How did you end up working where you are now? We had moved to Maryland from Northern Virginia for my husband’s work and I was able to connect with Dr. Glazier through LinkedIn. I had seen an interview with him about how he was one of the first doctors in the area to have Lipiflow. And I had always had an interest in helping more dry eye patients.  So the fact that he embraces new technology to be able to treat such patients was very impressive and inspiring. Luckily, he had a need for a new doctor, so I was happy about the perfect timing. Then once I got to meet such an amazing staff, from our office manager, Kim Barnhouse to the amazing technicians, like Lori Fischer and to now having the pleasure of working with my colleagues, Dr. Vicky Wong and Dr. Lauren Rubin, it has been just so refreshing to be amongst such talented and truly wonderful people!
What professional conferences do you like best? Vision Expo or AOA are both always fun to catch up with good friends from Optometry school while attending good CE classes.  I also enjoy attending MOA, being able to stay up to date with where our state is in the world of Optometry, and getting to catch up with local ODs.
What advice do you have for young people considering optometry as a career? Do it. It’s a very rewarding medical career. I love that it is generally a clean medical profession with regular work hours, allowing for a great work/life balance.

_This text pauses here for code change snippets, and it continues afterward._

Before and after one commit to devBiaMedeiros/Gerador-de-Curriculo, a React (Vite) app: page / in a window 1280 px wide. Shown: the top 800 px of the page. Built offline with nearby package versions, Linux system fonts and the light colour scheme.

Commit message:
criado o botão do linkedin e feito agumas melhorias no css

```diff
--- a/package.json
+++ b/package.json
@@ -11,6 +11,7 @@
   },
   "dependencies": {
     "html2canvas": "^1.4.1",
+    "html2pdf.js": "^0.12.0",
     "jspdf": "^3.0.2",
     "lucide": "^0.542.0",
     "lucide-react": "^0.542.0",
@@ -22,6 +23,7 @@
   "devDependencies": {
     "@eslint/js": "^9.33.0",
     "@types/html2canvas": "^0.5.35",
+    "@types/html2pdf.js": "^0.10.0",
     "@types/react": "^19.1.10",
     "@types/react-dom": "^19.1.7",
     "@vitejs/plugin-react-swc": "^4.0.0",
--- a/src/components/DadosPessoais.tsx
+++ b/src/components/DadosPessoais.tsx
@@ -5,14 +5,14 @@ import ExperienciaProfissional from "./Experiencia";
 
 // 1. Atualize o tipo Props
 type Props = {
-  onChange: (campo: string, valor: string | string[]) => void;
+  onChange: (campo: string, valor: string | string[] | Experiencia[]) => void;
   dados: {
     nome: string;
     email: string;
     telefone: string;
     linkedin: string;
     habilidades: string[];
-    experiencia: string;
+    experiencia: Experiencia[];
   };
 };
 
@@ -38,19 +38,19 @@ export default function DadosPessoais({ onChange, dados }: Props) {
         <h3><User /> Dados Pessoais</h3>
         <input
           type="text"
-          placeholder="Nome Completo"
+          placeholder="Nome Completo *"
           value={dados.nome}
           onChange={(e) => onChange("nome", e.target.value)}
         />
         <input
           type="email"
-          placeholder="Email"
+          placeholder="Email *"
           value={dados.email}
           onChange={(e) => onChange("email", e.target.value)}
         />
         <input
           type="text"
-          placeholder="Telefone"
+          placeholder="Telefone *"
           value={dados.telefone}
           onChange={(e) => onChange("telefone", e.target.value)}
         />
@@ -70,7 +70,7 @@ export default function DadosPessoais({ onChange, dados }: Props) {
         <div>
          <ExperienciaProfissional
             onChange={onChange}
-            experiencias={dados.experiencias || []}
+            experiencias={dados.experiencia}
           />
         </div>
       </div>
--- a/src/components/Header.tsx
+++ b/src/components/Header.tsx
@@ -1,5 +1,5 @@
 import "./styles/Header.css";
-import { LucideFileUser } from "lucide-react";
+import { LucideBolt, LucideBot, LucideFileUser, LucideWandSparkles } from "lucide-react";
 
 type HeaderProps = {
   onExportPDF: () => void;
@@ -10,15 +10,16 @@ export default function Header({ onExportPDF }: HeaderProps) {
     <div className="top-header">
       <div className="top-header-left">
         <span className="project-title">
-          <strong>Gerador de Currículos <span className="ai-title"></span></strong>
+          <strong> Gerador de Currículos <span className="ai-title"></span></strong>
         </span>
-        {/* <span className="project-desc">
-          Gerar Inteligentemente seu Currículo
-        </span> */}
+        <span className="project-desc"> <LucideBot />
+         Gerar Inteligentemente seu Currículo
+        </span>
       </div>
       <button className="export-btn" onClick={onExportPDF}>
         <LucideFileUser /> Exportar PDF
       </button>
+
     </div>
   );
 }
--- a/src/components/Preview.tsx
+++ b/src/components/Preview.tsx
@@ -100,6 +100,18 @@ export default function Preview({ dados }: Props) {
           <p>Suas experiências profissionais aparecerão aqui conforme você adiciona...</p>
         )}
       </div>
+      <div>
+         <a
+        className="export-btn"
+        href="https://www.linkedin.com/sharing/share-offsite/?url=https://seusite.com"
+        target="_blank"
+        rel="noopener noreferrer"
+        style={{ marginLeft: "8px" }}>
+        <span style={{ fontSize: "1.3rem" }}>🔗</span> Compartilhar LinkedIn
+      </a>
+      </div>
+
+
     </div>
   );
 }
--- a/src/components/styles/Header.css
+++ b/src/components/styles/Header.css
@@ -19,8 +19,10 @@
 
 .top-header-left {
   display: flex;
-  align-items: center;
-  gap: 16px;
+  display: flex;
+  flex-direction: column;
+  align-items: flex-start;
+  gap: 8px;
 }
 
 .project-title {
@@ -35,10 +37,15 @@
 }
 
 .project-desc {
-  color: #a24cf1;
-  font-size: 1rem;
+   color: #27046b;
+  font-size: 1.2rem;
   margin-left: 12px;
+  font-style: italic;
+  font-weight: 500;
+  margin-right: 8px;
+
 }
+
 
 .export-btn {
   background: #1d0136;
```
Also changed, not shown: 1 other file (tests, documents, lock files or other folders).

Please conclude by writing anything you want people to know about yourself. I feel as I have grown older and somewhat wiser (I’d like to think anyway), that being perfect is not achievable. As a young student and younger O.D., I felt my voice or knowledge was not that important, but then I realized how insecure and wrong that was of me to think. I hope all young students and for that matter, optometrists young and old, know all we can do is our best. Also, we must always be open to growing and constantly educating ourselves and learning, whether it’s optometry-related or about all things in life, for that will, in my opinion, make you a better person AND better doctor. To sum it up here’s a quote I recently heard that resonated with me, “One person actually can affect large scale change…Do not let other people put a limit or ceiling on your life.” -Emmanuel Acho